REQUIRED ACTION>
Make an exact copy of the records, leaving out the images.

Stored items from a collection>
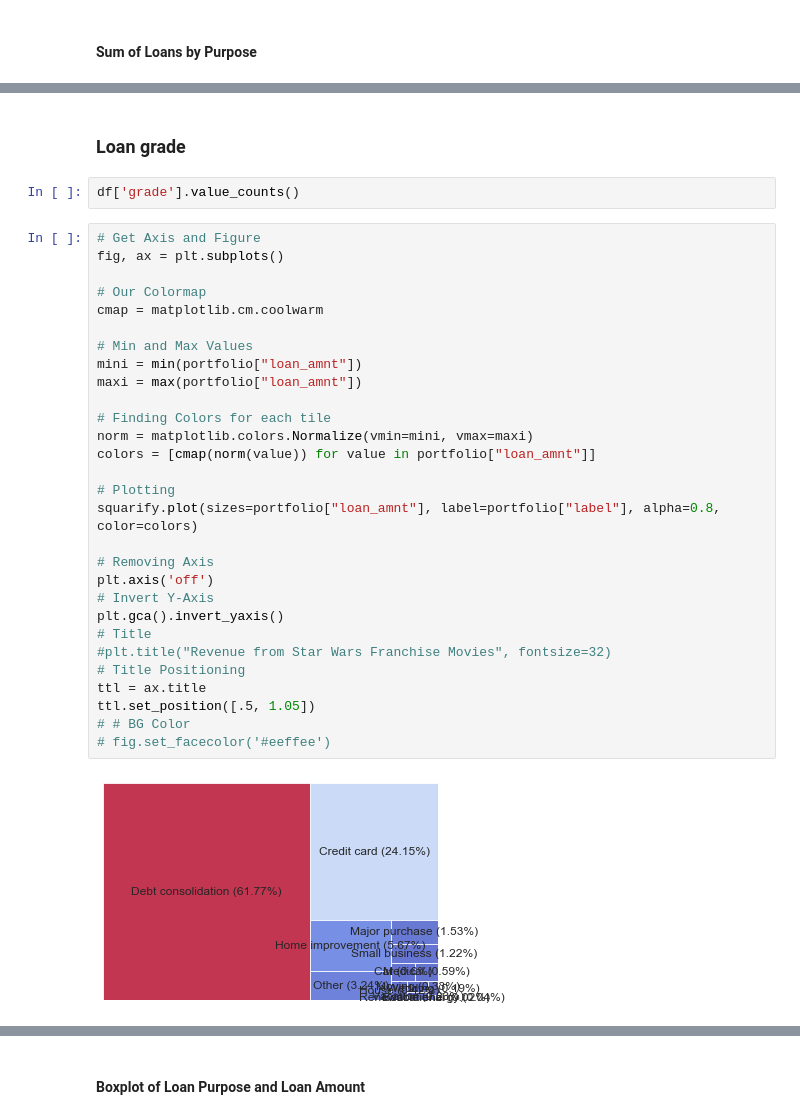
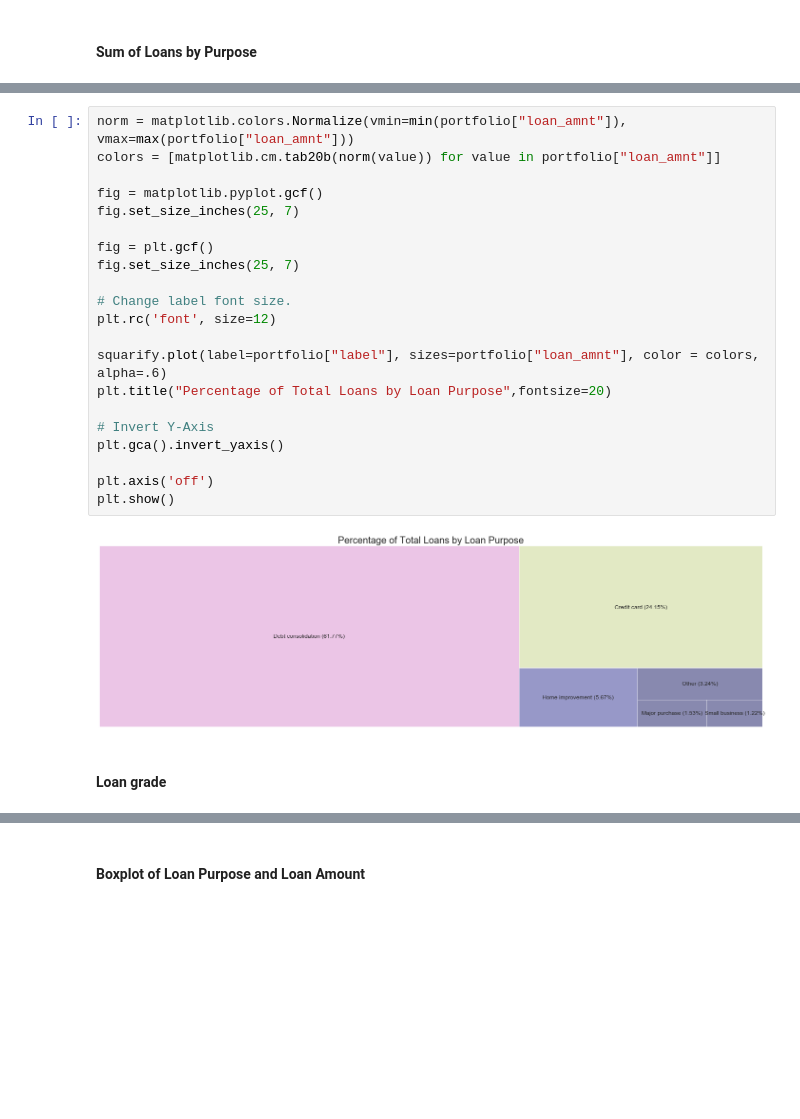
Before and after one commit to christinalchang/data-science-projects, a Jupyter notebook: LendingClubLoans/lending_club_loans.ipynb, the cells around one changed output, grey strips where cells are left out. Cells and saved outputs as stored; diff of their text form; blank space fills up the shorter version.

```diff
--- a/LendingClubLoans/lending_club_loans.ipynb
+++ b/LendingClubLoans/lending_club_loans.ipynb
@@ -139,35 +132,25 @@ portfolio.head()
+# %%
+norm = matplotlib.colors.Normalize(vmin=min(portfolio["loan_amnt"]), vmax=max(portfolio["loan_amnt"]))
+colors = [matplotlib.cm.tab20b(norm(value)) for value in portfolio["loan_amnt"]]
+
+fig = matplotlib.pyplot.gcf()
+fig.set_size_inches(25, 7)
+
+fig = plt.gcf()
+fig.set_size_inches(25, 7)
+
+# Change label font size.
+plt.rc('font', size=12)
+
+squarify.plot(label=portfolio["label"], sizes=portfolio["loan_amnt"], color = colors, alpha=.6)
+plt.title("Percentage of Total Loans by Loan Purpose",fontsize=20)
+
+# Invert Y-Axis
+plt.gca().invert_yaxis()
+
+plt.axis('off')
+plt.show()
+# %% [output]
+[figure, added]
 # %% [markdown]
-### Loan grade
+#### Loan grade
-# %%
-df['grade'].value_counts()
-# %%
-# Get Axis and Figure
-fig, ax = plt.subplots()
-
-# Our Colormap
-cmap = matplotlib.cm.coolwarm
-
-# Min and Max Values
-mini = min(portfolio["loan_amnt"])
-maxi = max(portfolio["loan_amnt"])
-
-# Finding Colors for each tile
-norm = matplotlib.colors.Normalize(vmin=mini, vmax=maxi)
-colors = [cmap(norm(value)) for value in portfolio["loan_amnt"]]
-
-# Plotting
-squarify.plot(sizes=portfolio["loan_amnt"], label=portfolio["label"], alpha=0.8, color=colors)
-
-# Removing Axis
-plt.axis('off')
-# Invert Y-Axis
-plt.gca().invert_yaxis()
-# Title
-#plt.title("Revenue from Star Wars Franchise Movies", fontsize=32)
-# Title Positioning
-ttl = ax.title
-ttl.set_position([.5, 1.05])
-# # BG Color
-# fig.set_facecolor('#eeffee')
-# %% [output]
-[figure, removed]
```
Also changed, not shown: parts of 5 cells of this notebook.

OUTPUT OF THE TASK>
Before and after one commit to christinalchang/data-science-projects, a Jupyter notebook: LendingClubLoans/lending_club_loans.ipynb, the cells around one changed output, grey strips where cells are left out. Cells and saved outputs as stored; diff of their text form; blank space fills up the shorter version.

```diff
--- a/LendingClubLoans/lending_club_loans.ipynb
+++ b/LendingClubLoans/lending_club_loans.ipynb
@@ -139,35 +132,25 @@ portfolio.head()
+# %%
+norm = matplotlib.colors.Normalize(vmin=min(portfolio["loan_amnt"]), vmax=max(portfolio["loan_amnt"]))
+colors = [matplotlib.cm.tab20b(norm(value)) for value in portfolio["loan_amnt"]]
+
+fig = matplotlib.pyplot.gcf()
+fig.set_size_inches(25, 7)
+
+fig = plt.gcf()
+fig.set_size_inches(25, 7)
+
+# Change label font size.
+plt.rc('font', size=12)
+
+squarify.plot(label=portfolio["label"], sizes=portfolio["loan_amnt"], color = colors, alpha=.6)
+plt.title("Percentage of Total Loans by Loan Purpose",fontsize=20)
+
+# Invert Y-Axis
+plt.gca().invert_yaxis()
+
+plt.axis('off')
+plt.show()
+# %% [output]
+[figure, added]
 # %% [markdown]
-### Loan grade
+#### Loan grade
-# %%
-df['grade'].value_counts()
-# %%
-# Get Axis and Figure
-fig, ax = plt.subplots()
-
-# Our Colormap
-cmap = matplotlib.cm.coolwarm
-
-# Min and Max Values
-mini = min(portfolio["loan_amnt"])
-maxi = max(portfolio["loan_amnt"])
-
-# Finding Colors for each tile
-norm = matplotlib.colors.Normalize(vmin=mini, vmax=maxi)
-colors = [cmap(norm(value)) for value in portfolio["loan_amnt"]]
-
-# Plotting
-squarify.plot(sizes=portfolio["loan_amnt"], label=portfolio["label"], alpha=0.8, color=colors)
-
-# Removing Axis
-plt.axis('off')
-# Invert Y-Axis
-plt.gca().invert_yaxis()
-# Title
-#plt.title("Revenue from Star Wars Franchise Movies", fontsize=32)
-# Title Positioning
-ttl = ax.title
-ttl.set_position([.5, 1.05])
-# # BG Color
-# fig.set_facecolor('#eeffee')
-# %% [output]
-[figure, removed]
```
Also changed, not shown: parts of 5 cells of this notebook.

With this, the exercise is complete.